Marine litter is a global challenge, affecting the world’s oceans, seas, coastlines and shores.
The problem is largely caused by a range of very slowly degradable material such as plastics, metals and glass. The most commonly found litter at sea and washed ashore is plastic.
Marine plastics have a negative impact on our marine environment, our economy and they threaten human health. Larger plastic items in our seas can entangle animals, smother habitats, damage tourism and pose a serious risk to life and livelihood by causing breakdown of vessels at sea. As a result of sunlight and wave exposure, plastics become fragmented, making their way into the marine ecosystem by ingestion, consumed by creatures as small as plankton to as large as sea mammals. Plastic fragments cause obstruction and physical damage to the digestive tracts of animals which eat them and can result in death, plastics may also act as a vector for contaminants.

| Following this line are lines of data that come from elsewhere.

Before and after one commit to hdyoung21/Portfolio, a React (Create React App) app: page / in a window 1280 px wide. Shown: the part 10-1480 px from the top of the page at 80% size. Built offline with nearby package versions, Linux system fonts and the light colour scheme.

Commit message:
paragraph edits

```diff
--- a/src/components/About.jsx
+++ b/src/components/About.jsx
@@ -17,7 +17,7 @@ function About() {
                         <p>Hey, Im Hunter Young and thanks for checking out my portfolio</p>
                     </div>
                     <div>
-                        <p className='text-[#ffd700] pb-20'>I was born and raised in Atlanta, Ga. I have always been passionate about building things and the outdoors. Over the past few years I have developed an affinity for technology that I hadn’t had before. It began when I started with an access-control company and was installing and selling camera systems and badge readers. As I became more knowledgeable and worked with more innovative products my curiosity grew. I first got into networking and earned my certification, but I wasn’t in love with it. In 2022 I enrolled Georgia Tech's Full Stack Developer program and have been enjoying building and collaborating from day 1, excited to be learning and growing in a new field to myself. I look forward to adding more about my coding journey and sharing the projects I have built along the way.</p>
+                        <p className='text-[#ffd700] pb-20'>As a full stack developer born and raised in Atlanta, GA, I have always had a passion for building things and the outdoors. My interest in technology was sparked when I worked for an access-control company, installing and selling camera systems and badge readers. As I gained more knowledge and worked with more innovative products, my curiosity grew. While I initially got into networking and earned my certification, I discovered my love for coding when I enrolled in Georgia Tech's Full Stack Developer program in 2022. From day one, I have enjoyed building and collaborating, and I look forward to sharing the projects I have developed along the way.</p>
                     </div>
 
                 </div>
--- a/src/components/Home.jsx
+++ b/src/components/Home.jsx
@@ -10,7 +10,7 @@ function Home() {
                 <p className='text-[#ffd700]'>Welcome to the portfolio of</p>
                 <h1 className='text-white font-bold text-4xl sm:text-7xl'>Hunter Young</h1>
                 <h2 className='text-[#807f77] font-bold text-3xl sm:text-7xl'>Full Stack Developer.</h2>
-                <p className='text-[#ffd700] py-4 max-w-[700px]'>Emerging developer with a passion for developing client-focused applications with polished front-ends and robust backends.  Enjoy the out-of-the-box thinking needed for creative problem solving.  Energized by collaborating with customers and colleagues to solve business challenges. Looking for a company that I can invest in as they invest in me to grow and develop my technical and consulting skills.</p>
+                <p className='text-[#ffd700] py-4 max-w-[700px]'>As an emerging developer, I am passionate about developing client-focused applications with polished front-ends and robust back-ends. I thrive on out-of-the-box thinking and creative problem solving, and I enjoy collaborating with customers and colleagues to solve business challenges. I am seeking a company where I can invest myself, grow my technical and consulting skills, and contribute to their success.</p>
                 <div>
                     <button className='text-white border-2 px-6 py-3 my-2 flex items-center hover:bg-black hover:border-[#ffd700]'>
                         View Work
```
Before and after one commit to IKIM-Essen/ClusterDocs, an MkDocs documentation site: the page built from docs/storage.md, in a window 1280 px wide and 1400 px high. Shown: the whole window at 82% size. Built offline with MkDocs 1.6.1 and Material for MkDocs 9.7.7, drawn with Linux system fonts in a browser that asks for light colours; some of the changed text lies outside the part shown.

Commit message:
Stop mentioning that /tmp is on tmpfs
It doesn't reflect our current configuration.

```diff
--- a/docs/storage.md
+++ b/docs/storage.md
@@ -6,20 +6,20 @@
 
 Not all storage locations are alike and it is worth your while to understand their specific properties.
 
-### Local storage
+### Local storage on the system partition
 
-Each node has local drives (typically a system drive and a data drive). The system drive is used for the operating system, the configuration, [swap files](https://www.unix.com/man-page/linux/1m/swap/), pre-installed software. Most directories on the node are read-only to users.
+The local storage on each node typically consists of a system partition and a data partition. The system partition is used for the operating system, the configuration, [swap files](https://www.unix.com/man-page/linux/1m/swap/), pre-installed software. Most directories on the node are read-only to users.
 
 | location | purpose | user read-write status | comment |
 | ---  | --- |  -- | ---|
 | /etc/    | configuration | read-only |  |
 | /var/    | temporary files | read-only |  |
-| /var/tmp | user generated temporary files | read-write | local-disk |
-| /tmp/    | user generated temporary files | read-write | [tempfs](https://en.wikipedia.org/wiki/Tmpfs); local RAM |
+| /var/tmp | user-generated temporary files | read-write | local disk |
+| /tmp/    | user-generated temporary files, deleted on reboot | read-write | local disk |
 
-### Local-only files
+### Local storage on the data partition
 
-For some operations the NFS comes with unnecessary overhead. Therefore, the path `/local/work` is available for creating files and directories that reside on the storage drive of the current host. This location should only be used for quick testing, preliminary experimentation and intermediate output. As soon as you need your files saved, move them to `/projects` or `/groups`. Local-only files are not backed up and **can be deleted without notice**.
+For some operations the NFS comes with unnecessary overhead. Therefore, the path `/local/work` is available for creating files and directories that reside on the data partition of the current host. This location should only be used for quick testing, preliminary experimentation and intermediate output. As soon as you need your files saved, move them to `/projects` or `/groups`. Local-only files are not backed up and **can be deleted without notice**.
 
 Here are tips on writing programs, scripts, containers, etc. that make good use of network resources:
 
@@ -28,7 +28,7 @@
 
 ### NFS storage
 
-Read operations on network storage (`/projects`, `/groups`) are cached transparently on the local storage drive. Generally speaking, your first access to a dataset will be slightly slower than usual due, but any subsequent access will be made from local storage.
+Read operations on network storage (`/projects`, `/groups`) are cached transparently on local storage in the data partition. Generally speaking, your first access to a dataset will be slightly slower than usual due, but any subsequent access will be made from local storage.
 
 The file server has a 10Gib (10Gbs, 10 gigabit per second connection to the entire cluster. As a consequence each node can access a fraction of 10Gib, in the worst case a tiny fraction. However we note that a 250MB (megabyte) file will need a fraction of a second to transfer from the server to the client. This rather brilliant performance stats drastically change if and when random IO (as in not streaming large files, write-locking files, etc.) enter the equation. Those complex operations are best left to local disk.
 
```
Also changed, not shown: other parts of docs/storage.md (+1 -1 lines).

Tackling marine litter requires governments, industry and communities to reduce the amount of litter entering the marine environment from land and sea-based sources and to also remove litter that is already there. The Scottish Government is helping address these issues with many policies outlined in our litter Strategies. More information can be found in the following section.